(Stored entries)
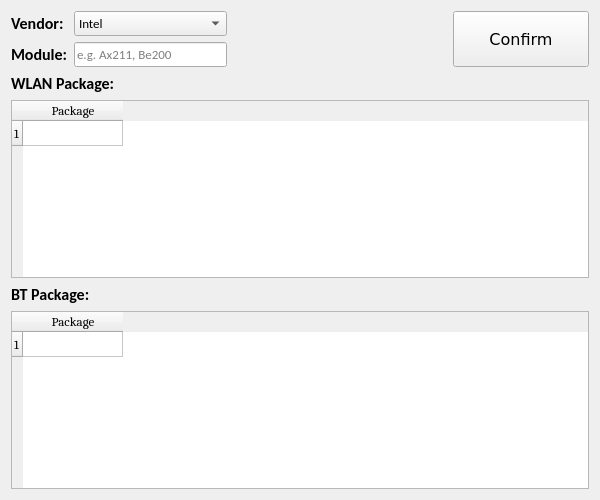
ToroSU/DL_Creator, file ui/wlanbt_select.ui: the form before one commit.
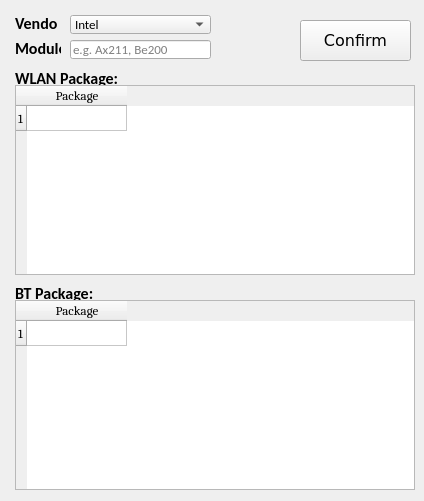
The form after the commit.

Commit message: Fix: get the wlan/bt folder

```diff
--- a/ui/wlanbt_select.ui
+++ b/ui/wlanbt_select.ui
@@ -6,163 +6,24 @@
    <rect>
     <x>0</x>
     <y>0</y>
-    <width>600</width>
-    <height>500</height>
+    <width>424</width>
+    <height>501</height>
    </rect>
   </property>
   <property name="windowTitle">
    <string>WlanBT Select and Save</string>
   </property>
-  <layout class="QGridLayout" name="gridLayout_4">
-   <item row="0" column="0">
-    <layout class="QGridLayout" name="gridLayout_3">
-     <item row="1" column="0">
-      <layout class="QVBoxLayout" name="verticalLayout_2">
-       <item>
-        <widget class="QLabel" name="label_wlan_package">
-         <property name="font">
-          <font>
-           <family>Calibri</family>
-           <pointsize>12</pointsize>
-           <weight>75</weight>
-           <bold>true</bold>
-          </font>
-         </property>
-         <property name="text">
-          <string>WLAN Package:</string>
-         </property>
-        </widget>
-       </item>
-       <item>
-        <widget class="QTableWidget" name="tableWidget_wlan_package_select">
-         <property name="font">
-          <font>
-           <family>Caladea</family>
-           <pointsize>10</pointsize>
-          </font>
-         </property>
-         <property name="sizeAdjustPolicy">
-          <enum>QAbstractScrollArea::AdjustIgnored</enum>
-         </property>
-         <property name="editTriggers">
-          <set>QAbstractItemView::NoEditTriggers</set>
-         </property>
-         <property name="textElideMode">
-          <enum>Qt::ElideRight</enum>
-         </property>
-         <attribute name="verticalHeaderDefaultSectionSize">
-          <number>25</number>
-         </attribute>
-         <attribute name="verticalHeaderHighlightSections">
-          <bool>true</bool>
-         </attribute>
-         <attribute name="verticalHeaderMinimumSectionSize">
-          <number>20</number>
-         </attribute>
-         <row>
-          <property name="text">
-           <string>1</string>
-          </property>
-          <property name="font">
-           <font>
-            <family>Calibri</family>
-           </font>
-          </property>
-         </row>
-         <column>
-          <property name="text">
-           <string>Package</string>
-          </property>
-          <property name="font">
-           <font>
-            <family>Calibri</family>
-           </font>
-          </property>
-         </column>
-        </widget>
-       </item>
-       <item>
-        <widget class="QLabel" name="label_bt_package">
-         <property name="font">
-          <font>
-           <family>Calibri</family>
-           <pointsize>12</pointsize>
-           <weight>75</weight>
-           <bold>true</bold>
-          </font>
-         </property>
-         <property name="text">
-          <string>BT Package:</string>
-         </property>
-        </widget>
-       </item>
-       <item>
-        <widget class="QTableWidget" name="tableWidget_bt_package_select">
-         <property name="font">
-          <font>
-           <family>Caladea</family>
-           <pointsize>10</pointsize>
-          </font>
-         </property>
-         <property name="sizeAdjustPolicy">
-          <enum>QAbstractScrollArea::AdjustIgnored</enum>
-         </property>
-         <property name="editTriggers">
-          <set>QAbstractItemView::NoEditTriggers</set>
-         </property>
-         <property name="textElideMode">
-          <enum>Qt::ElideRight</enum>
-         </property>
-         <attribute name="verticalHeaderDefaultSectionSize">
-          <number>25</number>
-         </attribute>
-         <attribute name="verticalHeaderHighlightSections">
-          <bool>true</bool>
-         </attribute>
-         <attribute name="verticalHeaderMinimumSectionSize">
-          <number>20</number>
-         </attribute>
-         <row>
-          <property name="text">
-           <string>1</string>
-          </property>
-          <property name="font">
-           <font>
-            <family>Calibri</family>
-           </font>
-          </property>
-         </row>
-         <column>
-          <property name="text">
-           <string>Package</string>
-          </property>
-          <property name="font">
-           <font>
-            <family>Calibri</family>
-           </font>
-          </property>
-         </column>
-        </widget>
-       </item>
-      </layout>
-     </item>
-     <item row="0" column="0">
-      <layout class="QGridLayout" name="gridLayout_2">
-       <item row="0" column="1">
-        <layout class="QVBoxLayout" name="verticalLayout" stretch="0">
-         <property name="spacing">
-          <number>6</number>
-         </property>
-         <property name="sizeConstraint">
-          <enum>QLayout::SetDefaultConstraint</enum>
-         </property>
-         <property name="leftMargin">
-          <number>150</number>
-         </property>
-         <item>
           <widget class="QPushButton" name="pushButton_wlanbt_confirm">
+   <property name="geometry">
+    <rect>
+     <x>300</x>
+     <y>20</y>
+     <width>111</width>
+     <height>41</height>
+    </rect>
+   </property>
            <property name="sizePolicy">
-            <sizepolicy hsizetype="Preferred" vsizetype="Preferred">
+    <sizepolicy hsizetype="Fixed" vsizetype="Preferred">
              <horstretch>0</horstretch>
              <verstretch>0</verstretch>
             </sizepolicy>
@@ -177,16 +38,62 @@
             <string>Confirm</string>
            </property>
           </widget>
-         </item>
-        </layout>
-       </item>
-       <item row="0" column="0">
-        <layout class="QGridLayout" name="gridLayout" columnstretch="0,0">
-         <property name="rightMargin">
-          <number>70</number>
-         </property>
-         <item row="0" column="0">
+  <widget class="QComboBox" name="comboBox_vender_select">
+   <property name="geometry">
+    <rect>
+     <x>70</x>
+     <y>15</y>
+     <width>141</width>
+     <height>19</height>
+    </rect>
+   </property>
+   <property name="sizePolicy">
+    <sizepolicy hsizetype="Preferred" vsizetype="Preferred">
+     <horstretch>0</horstretch>
+     <verstretch>0</verstretch>
+    </sizepolicy>
+   </property>
+   <property name="font">
+    <font>
+     <family>Calibri</family>
+     <pointsize>10</pointsize>
+    </font>
+   </property>
+   <item>
+    <property name="text">
+     <string>Intel</string>
+    </property>
+   </item>
+   <item>
+    <property name="text">
+     <string>Azwave-MTK</string>
+    </property>
+   </item>
+   <item>
+    <property name="text">
+     <string>Azwave-RTK</string>
+    </property>
+   </item>
+   <item>
+    <property name="text">
+     <string>Liteon-RTK</string>
+    </property>
+   </item>
+   <item>
+    <property name="text">
+     <string>Liteon-Qualc</string>
+    </property>
+   </item>
+  </widget>
           <widget class="QLabel" name="label_vendor">
+   <property name="geometry">
+    <rect>
+     <x>15</x>
+     <y>15</y>
+     <width>43</width>
+     <height>16</height>
+    </rect>
+   </property>
            <property name="sizePolicy">
             <sizepolicy hsizetype="Fixed" vsizetype="Fixed">
              <horstretch>0</horstretch>
@@ -205,9 +112,15 @@
             <string>Vendor:</string>
            </property>
           </widget>
-         </item>
-         <item row="1" column="0">
           <widget class="QLabel" name="label_module">
+   <property name="geometry">
+    <rect>
+     <x>15</x>
+     <y>40</y>
+     <width>46</width>
+     <height>16</height>
+    </rect>
+   </property>
            <property name="sizePolicy">
             <sizepolicy hsizetype="Fixed" vsizetype="Fixed">
              <horstretch>0</horstretch>
@@ -226,9 +139,15 @@
             <string>Module:</string>
            </property>
           </widget>
-         </item>
-         <item row="1" column="1">
           <widget class="QLineEdit" name="lineEdit_module_name">
+   <property name="geometry">
+    <rect>
+     <x>70</x>
+     <y>40</y>
+     <width>141</width>
+     <height>19</height>
+    </rect>
+   </property>
            <property name="sizePolicy">
             <sizepolicy hsizetype="Preferred" vsizetype="Preferred">
              <horstretch>0</horstretch>
@@ -245,55 +164,172 @@
             <string>e.g. Ax211, Be200</string>
            </property>
           </widget>
-         </item>
-         <item row="0" column="1">
-          <widget class="QComboBox" name="comboBox_vender_select">
-           <property name="sizePolicy">
-            <sizepolicy hsizetype="Preferred" vsizetype="Preferred">
-             <horstretch>0</horstretch>
-             <verstretch>0</verstretch>
-            </sizepolicy>
+  <widget class="QLabel" name="label_wlan_package">
+   <property name="geometry">
+    <rect>
+     <x>15</x>
+     <y>70</y>
+     <width>161</width>
+     <height>16</height>
+    </rect>
            </property>
            <property name="font">
             <font>
              <family>Calibri</family>
+     <pointsize>12</pointsize>
+     <weight>75</weight>
+     <bold>true</bold>
+    </font>
+   </property>
+   <property name="text">
+    <string>WLAN Package:</string>
+   </property>
+  </widget>
+  <widget class="QTableWidget" name="tableWidget_wlan_package_select">
+   <property name="geometry">
+    <rect>
+     <x>15</x>
+     <y>85</y>
+     <width>400</width>
+     <height>190</height>
+    </rect>
+   </property>
+   <property name="font">
+    <font>
+     <family>Caladea</family>
              <pointsize>10</pointsize>
             </font>
            </property>
-           <item>
+   <property name="sizeAdjustPolicy">
+    <enum>QAbstractScrollArea::AdjustIgnored</enum>
+   </property>
+   <property name="editTriggers">
+    <set>QAbstractItemView::NoEditTriggers</set>
+   </property>
+   <property name="textElideMode">
+    <enum>Qt::ElideRight</enum>
+   </property>
+   <attribute name="verticalHeaderDefaultSectionSize">
+    <number>25</number>
+   </attribute>
+   <attribute name="verticalHeaderHighlightSections">
+    <bool>true</bool>
+   </attribute>
+   <attribute name="verticalHeaderMinimumSectionSize">
+    <number>20</number>
+   </attribute>
+   <row>
             <property name="text">
-             <string>Intel</string>
-            </property>
-           </item>
-           <item>
+     <string>1</string>
+    </property>
+    <property name="font">
+     <font>
+      <family>Calibri</family>
+     </font>
+    </property>
+   </row>
+   <column>
             <property name="text">
-             <string>Azwave-MTK</string>
-            </property>
-           </item>
-           <item>
+     <string>Package</string>
+    </property>
+    <property name="font">
+     <font>
+      <family>Calibri</family>
+     </font>
+    </property>
+   </column>
+   <item row="0" column="0">
+    <property name="font">
+     <font>
+      <family>Calibri</family>
+      <pointsize>12</pointsize>
+     </font>
+    </property>
+   </item>
+  </widget>
+  <widget class="QLabel" name="label_bt_package">
+   <property name="geometry">
+    <rect>
+     <x>15</x>
+     <y>285</y>
+     <width>141</width>
+     <height>16</height>
+    </rect>
+   </property>
+   <property name="font">
+    <font>
+     <family>Calibri</family>
+     <pointsize>12</pointsize>
+     <weight>75</weight>
+     <bold>true</bold>
+    </font>
+   </property>
             <property name="text">
-             <string>Azwave-RTK</string>
-            </property>
-           </item>
-           <item>
+    <string>BT Package:</string>
+   </property>
+  </widget>
+  <widget class="QTableWidget" name="tableWidget_bt_package_select">
+   <property name="geometry">
+    <rect>
+     <x>15</x>
+     <y>300</y>
+     <width>400</width>
+     <height>190</height>
+    </rect>
+   </property>
+   <property name="font">
+    <font>
+     <family>Caladea</family>
+     <pointsize>10</pointsize>
+    </font>
+   </property>
+   <property name="sizeAdjustPolicy">
+    <enum>QAbstractScrollArea::AdjustIgnored</enum>
+   </property>
+   <property name="editTriggers">
+    <set>QAbstractItemView::NoEditTriggers</set>
+   </property>
+   <property name="textElideMode">
+    <enum>Qt::ElideRight</enum>
+   </property>
+   <attribute name="verticalHeaderDefaultSectionSize">
+    <number>25</number>
+   </attribute>
+   <attribute name="verticalHeaderHighlightSections">
+    <bool>true</bool>
+   </attribute>
+   <attribute name="verticalHeaderMinimumSectionSize">
+    <number>20</number>
+   </attribute>
+   <row>
             <property name="text">
-             <string>Liteon-RTK</string>
-            </property>
-           </item>
-           <item>
+     <string>1</string>
+    </property>
+    <property name="font">
+     <font>
+      <family>Calibri</family>
+     </font>
+    </property>
+   </row>
+   <column>
             <property name="text">
-             <string>Liteon-Qualc</string>
-            </property>
-           </item>
-          </widget>
-         </item>
-        </layout>
-       </item>
-      </layout>
-     </item>
-    </layout>
-   </item>
-  </layout>
+     <string>Package</string>
+    </property>
+    <property name="font">
+     <font>
+      <family>Calibri</family>
+     </font>
+    </property>
+   </column>
+   <item row="0" column="0">
+    <property name="font">
+     <font>
+      <family>Calibri</family>
+      <pointsize>12</pointsize>
+     </font>
+    </property>
+   </item>
+  </widget>
  </widget>
  <resources/>
  <connections/>
```
Lines whose indentation alone changed are shown as unchanged. The commit also changes 5 other files.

YOUR TASK: All lines in the records with the string "width" should be copied out.

EXPECTED ANSWER:
-    <width>600</width>
+    <width>424</width>
+     <width>111</width>
+     <width>141</width>
+     <width>43</width>
+     <width>46</width>
+     <width>141</width>
+     <width>161</width>
+     <width>400</width>
+     <width>141</width>
+     <width>400</width>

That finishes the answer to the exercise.